▶ **Task details**
Read the data, and whenever a line holds the word "drawable", report that line.

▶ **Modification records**
┏━━

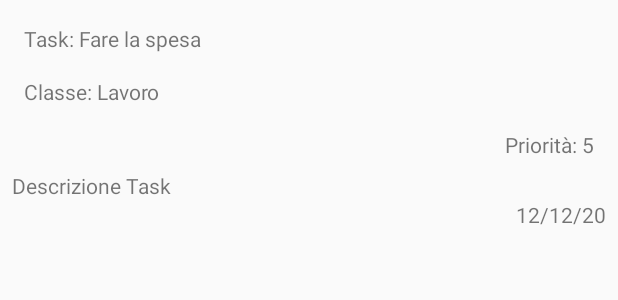
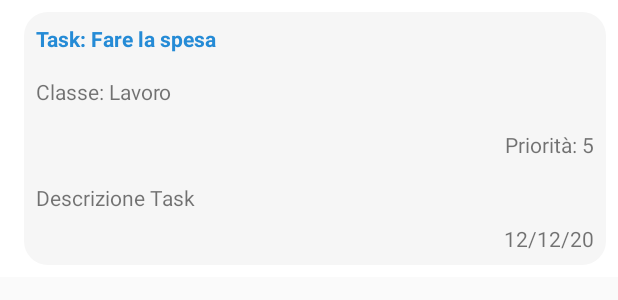
Before and after one commit to Zacomo/Istentu, an Android app: the layout recycler_view_item.xml on its own in the app's theme, with its tools: preview values and no code run, on a phone screen of 412 x 824 dp. Shown: the top 300 px of the screen. Run offline under Robolectric (Android 15) with nearby library versions, the phone set to English and light mode, and no system bars.

Commit message:
Aggiunta sfondo e modifica colori per Item della recyclerview

```diff
--- /dev/null
+++ b/app/src/main/res/drawable/card_bg.xml
@@ -0,0 +1,7 @@
+<?xml version="1.0" encoding="utf-8"?>
+<shape xmlns:android="http://schemas.android.com/apk/res/android">
+
+    <solid android:color="@color/card_bg_color"/>
+    <corners android:radius="16dp"/>
+
+</shape>
--- a/app/src/main/res/layout/recycler_view_item.xml
+++ b/app/src/main/res/layout/recycler_view_item.xml
@@ -6,14 +6,24 @@
     android:orientation="vertical"
     android:padding="8dp"
     android:layout_width="match_parent"
-    android:layout_height="wrap_content">
+    android:layout_height="wrap_content"
+    android:background="#fff">
 
+  <LinearLayout
+      android:layout_width="match_parent"
+      android:layout_height="wrap_content"
+      android:orientation="vertical"
+      android:layout_marginStart="8dp"
+      android:layout_marginLeft="8dp"
+      android:background="@drawable/card_bg">
   <TextView
       android:id="@+id/taskName"
       android:layout_width="wrap_content"
       android:layout_height="wrap_content"
       android:layout_gravity="start"
       android:padding="8dp"
+      android:textStyle="bold"
+      android:textColor="@color/title_text"
       tools:text="Task: Fare la spesa" />
   <TextView
       android:id="@+id/taskClass"
@@ -34,6 +44,7 @@
       android:id="@+id/taskDescription"
       android:layout_width="wrap_content"
       android:layout_height="wrap_content"
+      android:padding="8dp"
       android:text="Descrizione Task"/>
 
   <TextView
@@ -41,9 +52,11 @@
       android:layout_width="wrap_content"
       android:layout_height="wrap_content"
       android:layout_gravity="end"
+      android:paddingRight="8dp"
+      android:paddingBottom="8dp"
       android:text="12/12/20"/>
 
 
-
+  </LinearLayout>
 
 </LinearLayout>
--- a/app/src/main/res/values/colors.xml
+++ b/app/src/main/res/values/colors.xml
@@ -4,4 +4,8 @@
     <color name="colorPrimaryDark">#00574B</color>
     <color name="colorAccent">#1B44D8</color>
 
+    <color name="card_bg_color">#f6f6f6</color>
+    <color name="title_text">#258bd6</color>
+    <color name="content_text_color">#999da4</color>
+
 </resources>
```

┗━━

▶ **Solution to this problem**
+++ b/app/src/main/res/drawable/card_bg.xml
+      android:background="@drawable/card_bg">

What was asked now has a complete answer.